Medical treatment has certainly conributed not only to a decline in mortality but has improved the quality of life of many patients. The majority of patients with heart disease can be treated in this way. Angioplasty is a new technique which can be of considerable benefit to a certain proportion of patients with single artery disease. There are considerable merits in the technique as it can be performed under local anaesthetic and the patient can often be mobile after 24 hours and discharged after 48 hours. Symptoms can be reduced and good clinical results can be expected in the case of the vast majority of patients who undergo this procedure. This procedure is now being performed by Harefield Hospital on patients with diseases other than single artery disease.

Coronary artery by-pass graft is an extremely successful procedure: I have never doubted that. However, coronary artery studies show that medical treatment is almost as effective as the by-pass graft, as the survival rates after five years are almost the same. I merely expressed my concern that the procedure should only be undertaken where appropriate, in cases which do not respond to medical treatment.

It is generally agreed that in some countries patients may have inappropriate cardiac surgery and two cardiologists in Dublin — in two articles inModern Medicine in 1990 — said that we must ensure this will not happen here. The Deputy should read the articles in which this was stated.

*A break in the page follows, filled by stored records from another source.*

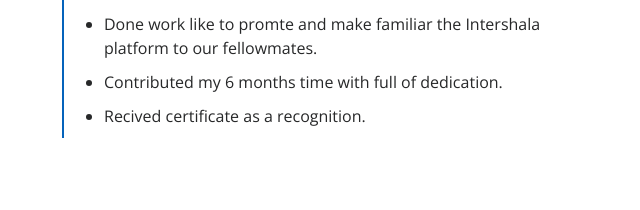
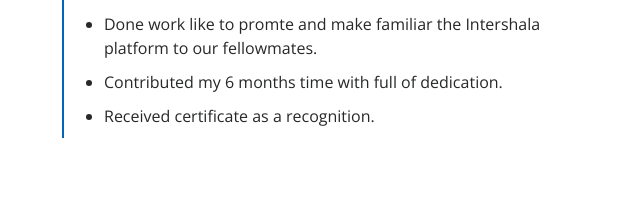
Before and after one commit to sandeep6164/my-portfolio, a plain HTML site: page index.html in a window 1280 px wide. Shown: the part 2787-2997 px from the top of the page, 640-1280 px from the left. Drawn offline with nearby package versions, Linux system fonts and the light colour scheme.

Commit message:
Update index.html

```diff
--- a/index.html
+++ b/index.html
@@ -280,7 +280,7 @@
                 <li>Worked as a Campus Ambassador</li>
                 <li>Done work like to promte and make familiar the Intershala platform to our fellowmates. </li>
                 <li>Contributed my 6 months time with full of dedication.</li>
-                <li>Recived certificate as a recognition.</li>
+                <li>Received certificate as a recognition.</li>
               </ul>
             </div>
           </div>
```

I already told the House that I am fully in favour of a second post of cardiac surgeon in Cork. We hope to have a surgeon in practice before the end of this year. On 26 March 1992 I announced in the House the allocation of special funding of £120,000 to enable an additional 40 open-heart operations to be carried out in the Mater Hospital this year as an immediate step to reduce the numbers on the waiting list.

I have also indicated that it is my intention to provide additional cardiac surgery capacity in Dublin and I will be making decisions in this area at the earliest possible date. I question the relevance of the Deputy's statement about mental handicap.

It was the Minister's statement, not mine.

If we can get the money from the consultants, well and good. I threw it in as an afterthought but they did not respond. However, it is not relevant to this issue and should not be confused with it. There is nothing wrong with asking the consultants if they would like to contribute.